MANNING, S. & SYDOW, J. 2011. Projects, paths, and practices: sustaining and leveraging project-based relationships. Industrial and Corporate Change, 20(5):1369-1402. [ Links ]
MAURER, I. 2010. How to build trust in inter-organizational projects: the impact of project staffing and project rewards on the formation of trust, knowledge acquisition and product innovation. International Journal of Project Management, 28(7):629-637. [ Links ]
PRENCIPE, A. & TELL, F. 2001. Inter-project learning: processes and outcomes of knowledge codification in project-based firms. Research Policy, 30(9):1373-1394. [ Links ]
RAAB, J., SOETERS, J., VAN FENEMA, P.C. & DE WAARD, E.J. 2009. Structure in temporary organizations. In: Kenis, P., Janowicz-Panjaitan, M.K. & Cambré, B. (eds.) Temporary organizations: prevalence, logic and effectiveness. Cheltenham: Edward Elgar:171-200. [ Links ]
SORENSON, O. & WAGUESPACK, D.M. 2006. Social structure and exchange: self-confirming dynamics in Hollywood. Administrative Science Quarterly, 51(4):560-589. [ Links ]

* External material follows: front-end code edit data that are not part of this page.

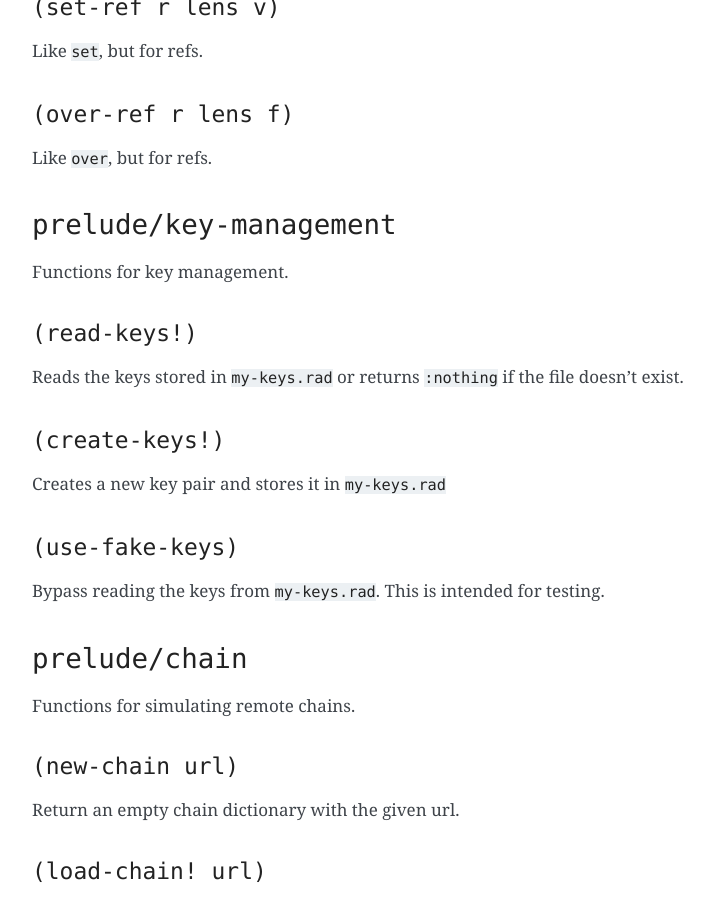
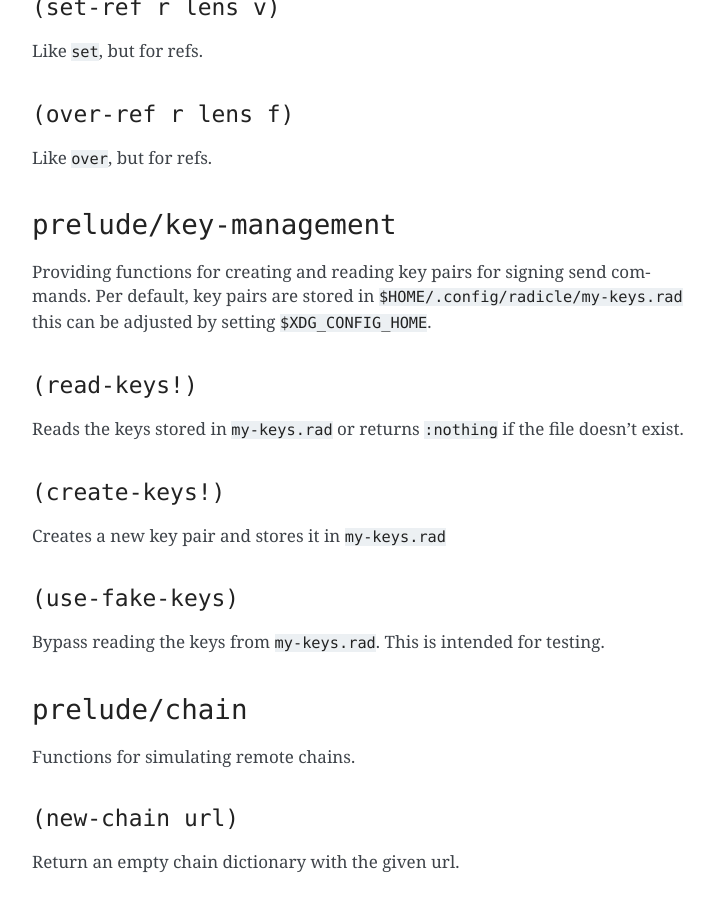
Before and after one commit to radicle-dev/radicle-alpha, a Sphinx documentation site: the page built from docs/source/reference.rst, in a window 1280 px wide and 900 px high, scrolled down 23479 px. Shown: the whole window, without its empty margins (388-1102 px from the left). Built offline with Sphinx 7.4.7, drawn with Linux system fonts in a browser that asks for light colours; pages that are not in the unit, such as notebooks, are missing from menus.

Commit message:
Update doc strings for key management

```diff
--- a/docs/source/reference.rst
+++ b/docs/source/reference.rst
@@ -1130,7 +1130,10 @@ Like ``over``, but for refs.
 ``prelude/key-management``
 --------------------------
 
-Functions for key management.
+Providing functions for creating and reading key pairs for signing send
+commands. Per default, key pairs are stored in
+``$HOME/.config/radicle/my-keys.rad`` this can be adjusted by setting
+``$XDG_CONFIG_HOME``.
 
 ``(read-keys!)``
 ~~~~~~~~~~~~~~~~
```
Also changed, not shown: 1 other file.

SYDOW, J., LINDKVIST, L. & DEFILLIPPI, R. 2004. Project-based organizations, embeddedness and repositories of knowledge: Editorial. Organization Studies, 25(9):1475-1489. [ Links ]
WINTER, M., SMITH, C., MORRIS, P. & CICMIL, S. 2006. Directions for future research in project management: the main findings of a UK government-funded research network. International Journal of Project Management, 24(8):638-649. [ Links ]